Nice, but not true. At least two people have seen it since: the dealer, and the perp. If they fenced it elsewhere, you can add a third or more. You stay classy, art world!
So what’s it like, when did it get lifted, and more importantly, where is it?
Thomas Crow’s history makes it sound like the Short Circuit flag was straight [sic] oil on canvas, and that Johns only later switched to the more laborious, anti-painterly medium of encaustic, which he showed in 1958. [uh, or maybe it was encaustic after all. see below.] Either way, Sturtevant’s flag certainly looks more Johnsian than Johns’s flag.
Short Circuit stayed in Rauschenberg’s own collection, which would necessarily limit who had access to the work. Sturtevant’s first show, in 1965, included Johns Flag, which only puts a starting date for when Rauschenberg might have had the work replaced, but provides no help in figuring out when Johns’ own flag went missing.
Let’s try and nail down some of these dates, though, and then see who might have been around Bob’s place at the time, shall we?
- OK, it sounds like Johns’ flag was still there when Leo Steinberg was talking to Bob and Jasper in 1961.

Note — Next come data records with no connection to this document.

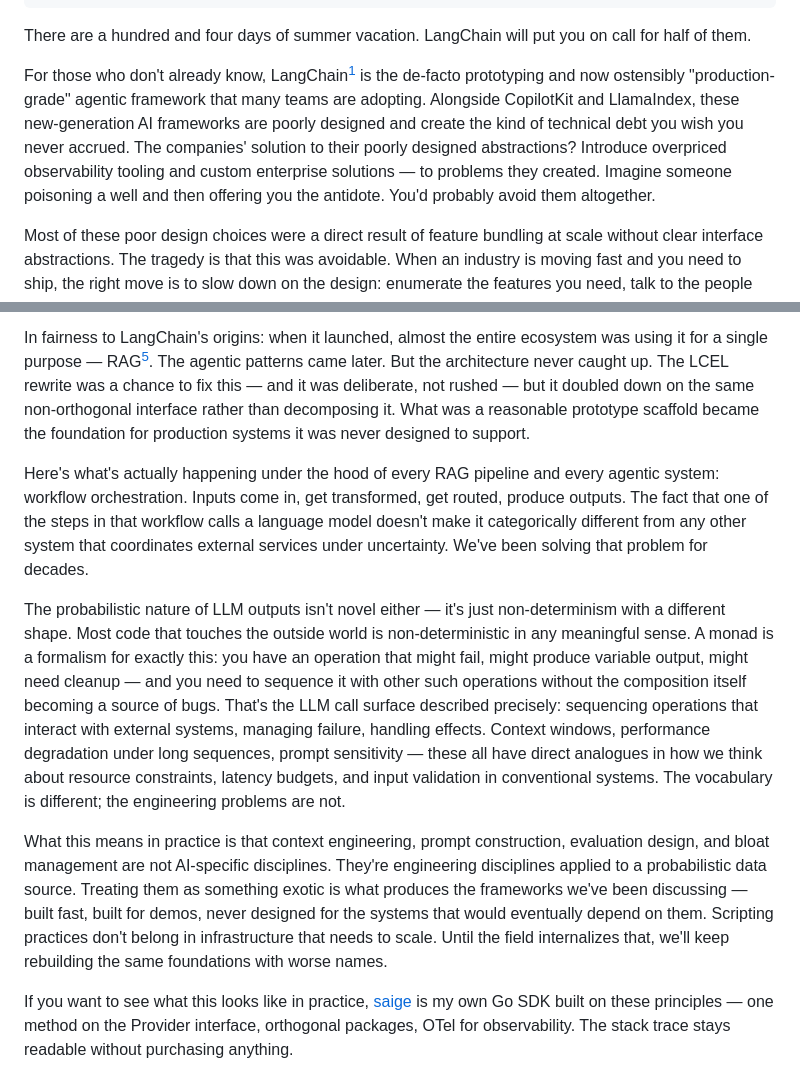
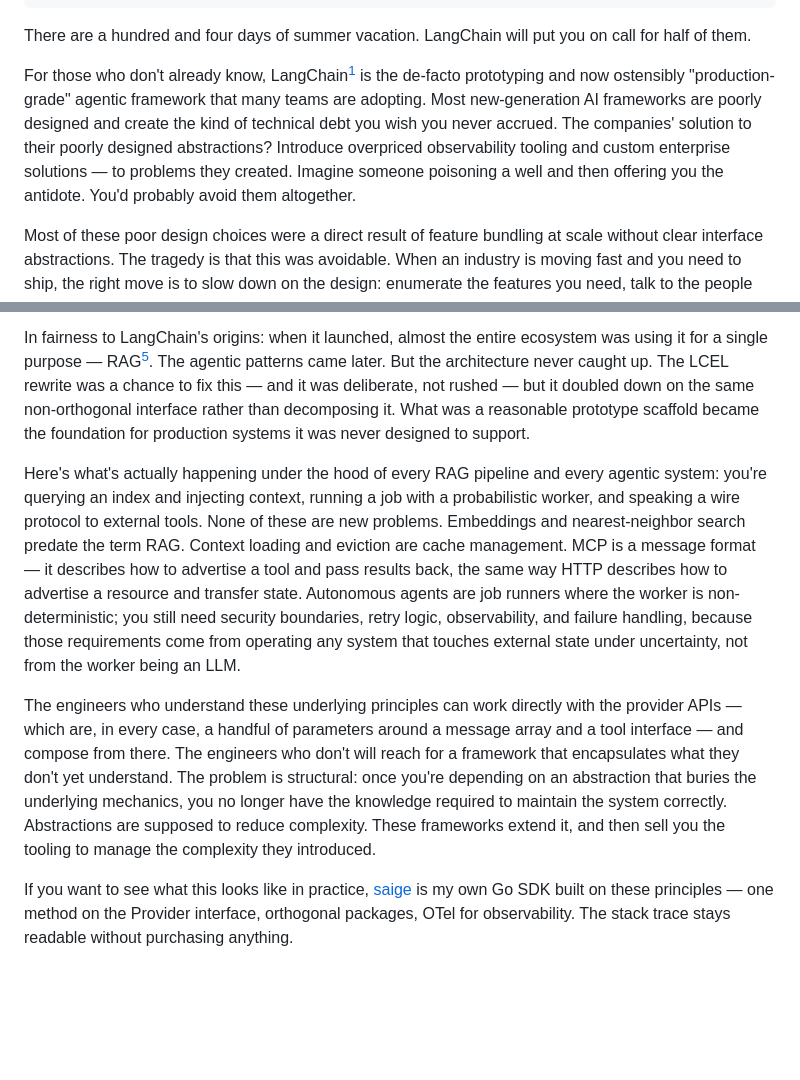
Before and after one commit to urmzd/urmzd.com, a Markdown page: src/blog/langchain-dissection.md, 2 parts joined by grey strips. Rendered like a GitHub page; blank space fills up the shorter version.

Commit message:
docs(langchain-dissection): revise explanation of ai framework patterns
Broaden scope from specific frameworks to general AI frameworks. Replace
abstract workflow orchestration discussion with concrete explanation of how
RAG and agentic systems work: querying indexes, context injection, job
orchestration, and tool communication. Emphasize that engineers should work
directly with provider APIs rather than framework abstractions.

```diff
--- a/src/blog/langchain-dissection.md
+++ b/src/blog/langchain-dissection.md
@@ -9,7 +9,7 @@ draft: true
 
 There are a hundred and four days of summer vacation. LangChain will put you on call for half of them.
 
-For those who don't already know, LangChain[^1] is the de-facto prototyping and now ostensibly "production-grade" agentic framework that many teams are adopting. Alongside CopilotKit and LlamaIndex, these new-generation AI frameworks are poorly designed and create the kind of technical debt you wish you never accrued. The companies' solution to their poorly designed abstractions? Introduce overpriced observability tooling and custom enterprise solutions — to problems they created. Imagine someone poisoning a well and then offering you the antidote. You'd probably avoid them altogether.
+For those who don't already know, LangChain[^1] is the de-facto prototyping and now ostensibly "production-grade" agentic framework that many teams are adopting. Most new-generation AI frameworks are poorly designed and create the kind of technical debt you wish you never accrued. The companies' solution to their poorly designed abstractions? Introduce overpriced observability tooling and custom enterprise solutions — to problems they created. Imagine someone poisoning a well and then offering you the antidote. You'd probably avoid them altogether.
 
 Most of these poor design choices were a direct result of feature bundling at scale without clear interface abstractions. The tragedy is that this was avoidable. When an industry is moving fast and you need to ship, the right move is to slow down on the design: enumerate the features you need, talk to the people around you about what they need, and prototype early. The prototyping experience will be brutal, but that's the point — it gives you real feedback before you've committed. Instead, these frameworks optimized for demos and first-mover optics, which plays well to non-technical audiences but leaves engineers holding the bag.
 
@@ -102,11 +102,9 @@ More importantly, you own it. When something breaks, the fix is a commit in your
 
 In fairness to LangChain's origins: when it launched, almost the entire ecosystem was using it for a single purpose — RAG[^2]. The agentic patterns came later. But the architecture never caught up. The LCEL rewrite was a chance to fix this — and it was deliberate, not rushed — but it doubled down on the same non-orthogonal interface rather than decomposing it. What was a reasonable prototype scaffold became the foundation for production systems it was never designed to support.
 
-Here's what's actually happening under the hood of every RAG pipeline and every agentic system: workflow orchestration. Inputs come in, get transformed, get routed, produce outputs. The fact that one of the steps in that workflow calls a language model doesn't make it categorically different from any other system that coordinates external services under uncertainty. We've been solving that problem for decades.
+Here's what's actually happening under the hood of every RAG pipeline and every agentic system: you're querying an index and injecting context, running a job with a probabilistic worker, and speaking a wire protocol to external tools. None of these are new problems. Embeddings and nearest-neighbor search predate the term RAG. Context loading and eviction are cache management. MCP is a message format — it describes how to advertise a tool and pass results back, the same way HTTP describes how to advertise a resource and transfer state. Autonomous agents are job runners where the worker is non-deterministic; you still need security boundaries, retry logic, observability, and failure handling, because those requirements come from operating any system that touches external state under uncertainty, not from the worker being an LLM.
 
-The probabilistic nature of LLM outputs isn't novel either — it's just non-determinism with a different shape. Most code that touches the outside world is non-deterministic in any meaningful sense. A monad is a formalism for exactly this: you have an operation that might fail, might produce variable output, might need cleanup — and you need to sequence it with other such operations without the composition itself becoming a source of bugs. That's the LLM call surface described precisely: sequencing operations that interact with external systems, managing failure, handling effects. Context windows, performance degradation under long sequences, prompt sensitivity — these all have direct analogues in how we think about resource constraints, latency budgets, and input validation in conventional systems. The vocabulary is different; the engineering problems are not.
-
-What this means in practice is that context engineering, prompt construction, evaluation design, and bloat management are not AI-specific disciplines. They're engineering disciplines applied to a probabilistic data source. Treating them as something exotic is what produces the frameworks we've been discussing — built fast, built for demos, never designed for the systems that would eventually depend on them. Scripting practices don't belong in infrastructure that needs to scale. Until the field internalizes that, we'll keep rebuilding the same foundations with worse names.
+The engineers who understand these underlying principles can work directly with the provider APIs — which are, in every case, a handful of parameters around a message array and a tool interface — and compose from there. The engineers who don't will reach for a framework that encapsulates what they don't yet understand. The problem is structural: once you're depending on an abstraction that buries the underlying mechanics, you no longer have the knowledge required to maintain the system correctly. Abstractions are supposed to reduce complexity. These frameworks extend it, and then sell you the tooling to manage the complexity they introduced.
 
 If you want to see what this looks like in practice, [saige](https://github.com/urmzd/saige) is my own Go SDK built on these principles — one method on the Provider interface, orthogonal packages, OTel for observability. The stack trace stays readable without purchasing anything.
 
```
Also changed, not shown: other parts of src/blog/langchain-dissection.md (+1 -1 lines).
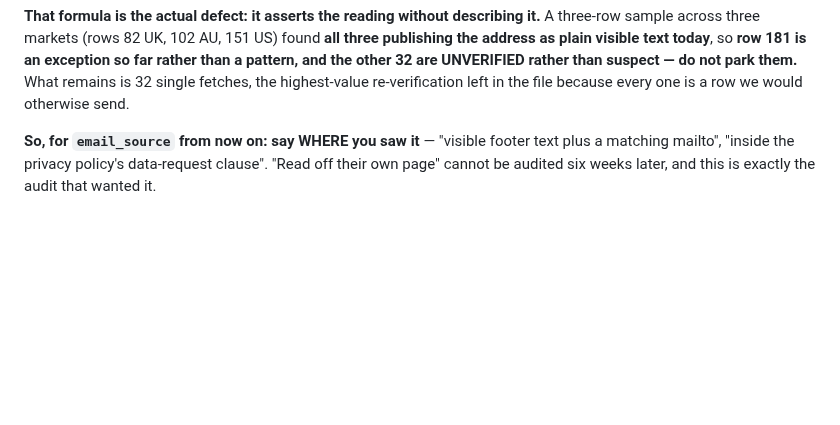
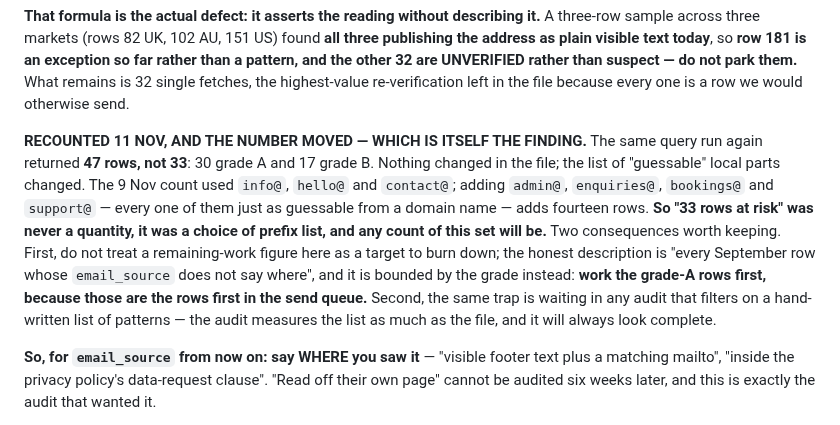
Before and after one commit to wilba-audit/wilba-audit, a Markdown page: reference/clinic-sourcing-brief.md, the part around the change. Rendered like a GitHub page; blank space fills up the shorter version.

```diff
--- a/reference/clinic-sourcing-brief.md
+++ b/reference/clinic-sourcing-brief.md
@@ -222,6 +222,18 @@ as plain visible text today**, so **row 181 is an exception so far rather than a
 other 32 are UNVERIFIED rather than suspect — do not park them.** What remains is 32 single
 fetches, the highest-value re-verification left in the file because every one is a row we would
 otherwise send.
+
+**RECOUNTED 11 NOV, AND THE NUMBER MOVED — WHICH IS ITSELF THE FINDING.** The same query run again
+returned **47 rows, not 33**: 30 grade A and 17 grade B. Nothing changed in the file; the list of
+"guessable" local parts changed. The 9 Nov count used `info@`, `hello@` and `contact@`; adding
+`admin@`, `enquiries@`, `bookings@` and `support@` — every one of them just as guessable from a
+domain name — adds fourteen rows. **So "33 rows at risk" was never a quantity, it was a choice of
+prefix list, and any count of this set will be.** Two consequences worth keeping. First, do not
+treat a remaining-work figure here as a target to burn down; the honest description is "every
+September row whose `email_source` does not say where", and it is bounded by the grade instead:
+**work the grade-A rows first, because those are the rows first in the send queue.** Second, the
+same trap is waiting in any audit that filters on a hand-written list of patterns — the audit
+measures the list as much as the file, and it will always look complete.
 
 **So, for `email_source` from now on: say WHERE you saw it** — "visible footer text plus a matching
 mailto", "inside the privacy policy's data-request clause". "Read off their own page" cannot be
```
Also changed, not shown: outputs/pipeline/SOURCING-LOG.md (+6 -5 lines).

- Wait, in a footnote in his 1994 book Figuring Jasper Johns, Fred Orton says the Short Circuit flag is, in fact encaustic, and that the combine is discussed in the Smithsonian’s catalogue for Rauschenberg’s 1976 retrospective. No mention of a missing flag, or Sturtevant.
- Am I looking way too early? Well, at least by
1997[whoops, 2005], the catalogue for Paul Schimmel’s MoCA Combines show is calling the flag an “Elaine Sturtevant replica.”
- It also says the flag was stolen “by an unknown viewer,” so it was taken while on exhibit? Bonus Short Circuit trivia: Rauschenberg also invited Stan VanDerBeek to stick a work in, but he declined.
Huh, a good question from a British reader, who sent along an amusingly embarrassing story from the Daily Mail about some poor chump reporter’s attempt to authenticate a glaringly obvious Johns forgery he bought for a hundred pounds on Portobello Road: has this Short Circuit flag ever been registered as stolen? Because it sounds like Scotland Yard hasn’t heard of any missing Johns.
Off The Wall: A portrait of Robert Rauschenberg [excerpt via google books, thanks art unwashed]